Information on higher education institutions today is primarily sought online. University and college websites are not only sources of information; they are also means of self-presentation and marketing communication. Their structure and tone determine what users think of an institution (Middleton, McConnell and Davidson, 1998; Kent and Taylor, 2002; McAllisterSpooner, 2009). The link between higher education institutions and their users is an opportunity for these institutions and a basic requirement from the perspective of website users. The purpose of our literature review is to explore the dominant approaches and methods of international and domestic research on website analysis focused on higher education institutions. The multiple foci of the research are reflected in the fact that researchers on the subject have evaluated web pages based on different units, thus creating a variety of models, sets of criteria, and schemas.

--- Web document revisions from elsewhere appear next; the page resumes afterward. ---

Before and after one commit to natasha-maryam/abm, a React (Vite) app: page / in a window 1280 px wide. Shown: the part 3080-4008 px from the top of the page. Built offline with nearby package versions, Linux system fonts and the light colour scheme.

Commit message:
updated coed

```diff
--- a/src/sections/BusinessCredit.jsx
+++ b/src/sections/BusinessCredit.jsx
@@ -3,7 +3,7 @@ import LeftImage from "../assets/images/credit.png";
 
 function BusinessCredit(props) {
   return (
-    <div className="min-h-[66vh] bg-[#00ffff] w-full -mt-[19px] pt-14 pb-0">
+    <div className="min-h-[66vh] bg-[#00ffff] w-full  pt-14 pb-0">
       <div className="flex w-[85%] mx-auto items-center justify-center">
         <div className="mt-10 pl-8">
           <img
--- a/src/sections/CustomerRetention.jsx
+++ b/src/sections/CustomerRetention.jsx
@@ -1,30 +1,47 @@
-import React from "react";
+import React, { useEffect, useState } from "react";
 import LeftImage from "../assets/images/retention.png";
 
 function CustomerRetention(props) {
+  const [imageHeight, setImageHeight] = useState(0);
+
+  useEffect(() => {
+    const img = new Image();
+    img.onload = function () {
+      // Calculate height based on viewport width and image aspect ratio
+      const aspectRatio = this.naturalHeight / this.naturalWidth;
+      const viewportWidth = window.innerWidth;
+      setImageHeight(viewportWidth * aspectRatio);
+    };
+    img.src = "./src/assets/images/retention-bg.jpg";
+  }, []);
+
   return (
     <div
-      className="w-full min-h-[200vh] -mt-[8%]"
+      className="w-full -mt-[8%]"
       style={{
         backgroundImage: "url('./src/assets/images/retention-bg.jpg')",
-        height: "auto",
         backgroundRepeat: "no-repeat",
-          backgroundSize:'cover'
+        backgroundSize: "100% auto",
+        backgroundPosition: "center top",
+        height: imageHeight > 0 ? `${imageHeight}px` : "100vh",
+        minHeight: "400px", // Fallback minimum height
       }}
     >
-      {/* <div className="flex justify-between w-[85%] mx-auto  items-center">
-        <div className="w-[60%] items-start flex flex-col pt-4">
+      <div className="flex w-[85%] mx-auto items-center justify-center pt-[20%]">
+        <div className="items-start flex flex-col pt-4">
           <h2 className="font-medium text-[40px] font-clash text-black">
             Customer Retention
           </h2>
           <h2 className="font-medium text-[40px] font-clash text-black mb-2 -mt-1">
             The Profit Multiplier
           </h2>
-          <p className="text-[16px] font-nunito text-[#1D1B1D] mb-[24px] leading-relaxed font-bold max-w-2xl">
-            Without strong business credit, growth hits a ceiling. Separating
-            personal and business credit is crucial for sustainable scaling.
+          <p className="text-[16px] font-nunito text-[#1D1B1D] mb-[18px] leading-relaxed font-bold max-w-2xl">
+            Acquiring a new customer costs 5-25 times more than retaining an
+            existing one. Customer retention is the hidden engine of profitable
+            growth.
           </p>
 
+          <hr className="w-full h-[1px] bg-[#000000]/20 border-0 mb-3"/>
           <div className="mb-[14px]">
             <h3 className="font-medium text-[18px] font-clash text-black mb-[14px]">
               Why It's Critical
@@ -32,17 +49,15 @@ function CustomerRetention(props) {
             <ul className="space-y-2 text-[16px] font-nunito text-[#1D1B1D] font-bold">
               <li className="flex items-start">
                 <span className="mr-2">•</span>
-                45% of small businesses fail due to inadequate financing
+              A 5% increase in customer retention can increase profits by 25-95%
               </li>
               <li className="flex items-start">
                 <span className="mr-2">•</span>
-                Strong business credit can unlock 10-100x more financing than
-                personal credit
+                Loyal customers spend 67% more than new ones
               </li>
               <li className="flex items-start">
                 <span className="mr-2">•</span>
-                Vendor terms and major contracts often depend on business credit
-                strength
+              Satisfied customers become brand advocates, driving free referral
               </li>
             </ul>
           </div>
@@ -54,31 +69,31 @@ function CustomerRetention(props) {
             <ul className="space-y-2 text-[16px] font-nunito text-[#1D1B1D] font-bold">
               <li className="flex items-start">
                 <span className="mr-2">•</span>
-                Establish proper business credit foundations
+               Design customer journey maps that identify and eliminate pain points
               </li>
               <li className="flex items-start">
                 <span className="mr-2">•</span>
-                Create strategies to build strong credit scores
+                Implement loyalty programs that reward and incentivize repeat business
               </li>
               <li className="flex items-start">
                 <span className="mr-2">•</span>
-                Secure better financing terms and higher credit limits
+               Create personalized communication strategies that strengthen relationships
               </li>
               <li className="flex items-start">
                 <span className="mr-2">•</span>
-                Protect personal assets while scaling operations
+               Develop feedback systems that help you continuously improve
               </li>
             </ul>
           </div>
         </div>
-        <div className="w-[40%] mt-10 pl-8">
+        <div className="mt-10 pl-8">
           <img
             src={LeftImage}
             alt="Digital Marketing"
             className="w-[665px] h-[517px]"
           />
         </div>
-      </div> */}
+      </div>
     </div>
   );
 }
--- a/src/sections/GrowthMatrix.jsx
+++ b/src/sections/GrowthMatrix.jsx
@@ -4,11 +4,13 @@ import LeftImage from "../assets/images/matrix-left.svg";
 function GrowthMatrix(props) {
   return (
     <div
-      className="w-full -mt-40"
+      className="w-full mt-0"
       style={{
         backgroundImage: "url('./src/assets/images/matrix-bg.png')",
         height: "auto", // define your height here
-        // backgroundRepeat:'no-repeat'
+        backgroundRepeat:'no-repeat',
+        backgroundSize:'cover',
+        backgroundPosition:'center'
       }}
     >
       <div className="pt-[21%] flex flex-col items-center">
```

After reviewing the research, based on the most important evaluation criteria for web pages, we have created a market-based system of criteria – credibility, interactivity, content, information, attractiveness, and design – integrated with the Conceptual Framework of University Website Quality (WEBQUAL) set up by Khawaja and Bokhari (2010). We have summarized this in a model of marketing elements on educational institution websites. Based on a review of topic-specific research trends, it is possible to determine whether the interface that a visitor encounters promotes or hampers (a) the „sale” of a product, such as training, on the supply side and (b) its „purchase” on the demand side. The way this complex system is built, how well it performs and is managed, and how adaptive it is to internal and external changes may make the institution attractive and inspire prospective students, proving that it is both good and worthy of being associated with this community.